Western Circuit Bar Association remembers pioneering state court judge Kent Lawrence in Athens
When State Court Judge Kent Lawrence died in March 2020, the COVID-19 pandemic forced the cancellation of traditional funeral services.
On Monday, the Western Circuit Bar Association hosted a late memorial service lunch in Athens for the longtime Clarke County State Court judge who established Georgia’s first DUI / drug court.
Several family members, including his wife, Karlene Lawrence, attended the lunch, where Lawrence’s legacy in Athens was remembered by State Court Judge Charles Auslander and Superior Court Judge Lawton Stephens.
Lawrence is remembered by many University of Georgia football fans as a star catcher.
“If you were a kid growing up in Athens, Georgia in the 1960s, Kent Lawrence was a household name,” Stephens said of the man who became his close friend during their time with the judicial branch of the right.
But after Lawrence’s playing days in college and in the NFL, he returned to Athens to earn a master’s degree while working for the UGA Police Department. In 1974, he became the first police chief of the new Clarke County Police Department, according to Auslander, who described Lawrence’s rise to a bench seat where he was appointed to the bench in 1986.
“He realized he had a genuine love for the law and decided he would enter law school while he was working full time,” Auslander said.
But it was while working in law enforcement and then as a lawyer that Auslander said Lawrence was “tired of seeing the same people come before him for drug addiction issues” with no other solution than more. prison sentence.
In 2000, Lawrence established the first DUI court, but without such a program in Georgia, he traveled to New York, Michigan and New Mexico to study the workings of similar courts, according to Auslander.
Today, the court has 17 probation officers to supervise more than 3,000 people, and Lawrence has also set up a drug testing lab that can provide drug test results within an hour.

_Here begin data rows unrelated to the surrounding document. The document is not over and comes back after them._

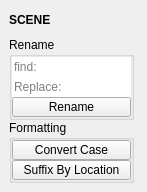
Qt form tentacle/ui/scene.ui (m3trik/tentacle) before a commit.
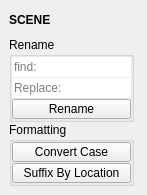
The same form after that commit. Custom widgets are drawn as their Qt base class.

What changed in the file:
```diff
--- a/tentacle/ui/scene.ui
+++ b/tentacle/ui/scene.ui
@@ -88,7 +88,7 @@
         </property>
         <layout class="QVBoxLayout" name="verticalLayout_3">
          <property name="spacing">
-          <number>0</number>
+          <number>1</number>
          </property>
          <property name="leftMargin">
           <number>0</number>
@@ -235,7 +235,7 @@
         </property>
         <layout class="QVBoxLayout" name="verticalLayout_4">
          <property name="spacing">
-          <number>0</number>
+          <number>1</number>
          </property>
          <property name="leftMargin">
           <number>0</number>
```
Left out of the diff: 4 changed lines with no effect on the pictures.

“He was not an average person. He was not an average lawyer. He was not an average judge. He did not accept the status quo, “Auslander said, adding” that he has charted a course that we are now following.
Stephens recalled that at the age of 12 he attended the 1966 UGA game against Georgia Tech, which was undefeated. He watched Lawrence come out to return a punt.
“He brought in the punt for 75 yards for a touchdown and we beat Tech and ruined their unbeaten season,” said Stephens.
Lawrence was a gifted athlete, “but you’d never know that if you saw him play golf,” Stephens joked, throwing happy beards that good friends share with a laugh.
“I will miss your compassion for the underdogs and the people who have difficulties in life, who came to your court to seek justice and found it,” he said.
“He knew at the end of the day it didn’t matter how many touchdowns you scored. It doesn’t matter how many cases you win. What really matters is how many people you help along the way and how many lives you’ve saved. By this measure, the legacy of Kent Lawrence will never be forgotten, ”said Stephens.
Bar Association president Gregory Sowell told the meeting that the Georgia Athletic Department created a scholarship for a student-athlete pursuing a criminal justice degree. To contribute to the endowment in honor of Laurent, visit
This article originally appeared on Athens Banner-Herald: Western Circuit Bar Remembers Late Clarke County Judge Kent Lawrence